- Exercise requirements: Every record must appear in the response exactly as given.
[[ Exercise materials, beginning ]]
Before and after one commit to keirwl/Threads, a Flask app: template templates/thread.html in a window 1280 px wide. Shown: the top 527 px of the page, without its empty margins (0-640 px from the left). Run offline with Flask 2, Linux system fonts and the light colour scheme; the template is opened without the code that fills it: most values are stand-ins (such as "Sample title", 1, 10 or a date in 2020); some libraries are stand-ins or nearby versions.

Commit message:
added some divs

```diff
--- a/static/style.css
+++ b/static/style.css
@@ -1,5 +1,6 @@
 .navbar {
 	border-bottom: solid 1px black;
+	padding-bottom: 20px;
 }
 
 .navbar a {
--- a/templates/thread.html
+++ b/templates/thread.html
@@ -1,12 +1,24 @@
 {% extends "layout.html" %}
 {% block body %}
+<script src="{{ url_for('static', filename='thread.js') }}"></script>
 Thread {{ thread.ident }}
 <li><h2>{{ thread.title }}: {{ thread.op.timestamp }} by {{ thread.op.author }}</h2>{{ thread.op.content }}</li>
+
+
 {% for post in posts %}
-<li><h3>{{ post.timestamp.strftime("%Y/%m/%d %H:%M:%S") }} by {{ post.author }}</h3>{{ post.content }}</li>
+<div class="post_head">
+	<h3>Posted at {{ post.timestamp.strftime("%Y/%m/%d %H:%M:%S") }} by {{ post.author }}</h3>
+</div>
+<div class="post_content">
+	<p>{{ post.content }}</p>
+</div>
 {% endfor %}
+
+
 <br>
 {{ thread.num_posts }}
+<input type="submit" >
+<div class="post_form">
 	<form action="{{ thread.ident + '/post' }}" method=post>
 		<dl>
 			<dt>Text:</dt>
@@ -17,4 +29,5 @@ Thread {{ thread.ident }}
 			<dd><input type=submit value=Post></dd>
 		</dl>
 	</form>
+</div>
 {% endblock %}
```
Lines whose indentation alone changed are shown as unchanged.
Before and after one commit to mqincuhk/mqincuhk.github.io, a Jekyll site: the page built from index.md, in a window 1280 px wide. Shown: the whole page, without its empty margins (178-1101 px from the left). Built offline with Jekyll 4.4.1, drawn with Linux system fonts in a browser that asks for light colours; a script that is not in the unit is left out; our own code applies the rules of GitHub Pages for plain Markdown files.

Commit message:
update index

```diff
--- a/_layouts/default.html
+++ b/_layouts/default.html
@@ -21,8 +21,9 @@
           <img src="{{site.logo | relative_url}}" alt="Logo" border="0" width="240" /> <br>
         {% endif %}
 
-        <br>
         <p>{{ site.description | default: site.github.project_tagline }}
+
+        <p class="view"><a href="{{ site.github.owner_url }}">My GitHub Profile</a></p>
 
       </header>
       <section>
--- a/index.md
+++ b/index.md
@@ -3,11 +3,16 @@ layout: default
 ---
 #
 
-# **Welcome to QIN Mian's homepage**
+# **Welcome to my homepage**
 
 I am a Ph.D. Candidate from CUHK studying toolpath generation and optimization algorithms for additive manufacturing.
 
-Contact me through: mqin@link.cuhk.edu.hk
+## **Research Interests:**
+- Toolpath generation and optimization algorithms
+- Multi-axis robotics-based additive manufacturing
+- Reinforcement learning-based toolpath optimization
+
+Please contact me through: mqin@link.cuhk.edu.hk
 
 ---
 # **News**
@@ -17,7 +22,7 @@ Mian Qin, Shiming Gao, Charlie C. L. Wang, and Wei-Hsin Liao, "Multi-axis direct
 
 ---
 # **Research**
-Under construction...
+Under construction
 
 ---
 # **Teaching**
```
[[ Exercise materials, end ]]
- Answer to this problem:
Before and after one commit to keirwl/Threads, a Flask app: template templates/thread.html in a window 1280 px wide. Shown: the top 527 px of the page, without its empty margins (0-640 px from the left). Run offline with Flask 2, Linux system fonts and the light colour scheme; the template is opened without the code that fills it: most values are stand-ins (such as "Sample title", 1, 10 or a date in 2020); some libraries are stand-ins or nearby versions.

Commit message:
added some divs

```diff
--- a/static/style.css
+++ b/static/style.css
@@ -1,5 +1,6 @@
 .navbar {
 	border-bottom: solid 1px black;
+	padding-bottom: 20px;
 }
 
 .navbar a {
--- a/templates/thread.html
+++ b/templates/thread.html
@@ -1,12 +1,24 @@
 {% extends "layout.html" %}
 {% block body %}
+<script src="{{ url_for('static', filename='thread.js') }}"></script>
 Thread {{ thread.ident }}
 <li><h2>{{ thread.title }}: {{ thread.op.timestamp }} by {{ thread.op.author }}</h2>{{ thread.op.content }}</li>
+
+
 {% for post in posts %}
-<li><h3>{{ post.timestamp.strftime("%Y/%m/%d %H:%M:%S") }} by {{ post.author }}</h3>{{ post.content }}</li>
+<div class="post_head">
+	<h3>Posted at {{ post.timestamp.strftime("%Y/%m/%d %H:%M:%S") }} by {{ post.author }}</h3>
+</div>
+<div class="post_content">
+	<p>{{ post.content }}</p>
+</div>
 {% endfor %}
+
+
 <br>
 {{ thread.num_posts }}
+<input type="submit" >
+<div class="post_form">
 	<form action="{{ thread.ident + '/post' }}" method=post>
 		<dl>
 			<dt>Text:</dt>
@@ -17,4 +29,5 @@ Thread {{ thread.ident }}
 			<dd><input type=submit value=Post></dd>
 		</dl>
 	</form>
+</div>
 {% endblock %}
```
Lines whose indentation alone changed are shown as unchanged.
Before and after one commit to mqincuhk/mqincuhk.github.io, a Jekyll site: the page built from index.md, in a window 1280 px wide. Shown: the whole page, without its empty margins (178-1101 px from the left). Built offline with Jekyll 4.4.1, drawn with Linux system fonts in a browser that asks for light colours; a script that is not in the unit is left out; our own code applies the rules of GitHub Pages for plain Markdown files.

Commit message:
update index

```diff
--- a/_layouts/default.html
+++ b/_layouts/default.html
@@ -21,8 +21,9 @@
           <img src="{{site.logo | relative_url}}" alt="Logo" border="0" width="240" /> <br>
         {% endif %}
 
-        <br>
         <p>{{ site.description | default: site.github.project_tagline }}
+
+        <p class="view"><a href="{{ site.github.owner_url }}">My GitHub Profile</a></p>
 
       </header>
       <section>
--- a/index.md
+++ b/index.md
@@ -3,11 +3,16 @@ layout: default
 ---
 #
 
-# **Welcome to QIN Mian's homepage**
+# **Welcome to my homepage**
 
 I am a Ph.D. Candidate from CUHK studying toolpath generation and optimization algorithms for additive manufacturing.
 
-Contact me through: mqin@link.cuhk.edu.hk
+## **Research Interests:**
+- Toolpath generation and optimization algorithms
+- Multi-axis robotics-based additive manufacturing
+- Reinforcement learning-based toolpath optimization
+
+Please contact me through: mqin@link.cuhk.edu.hk
 
 ---
 # **News**
@@ -17,7 +22,7 @@ Mian Qin, Shiming Gao, Charlie C. L. Wang, and Wei-Hsin Liao, "Multi-axis direct
 
 ---
 # **Research**
-Under construction...
+Under construction
 
 ---
 # **Teaching**
```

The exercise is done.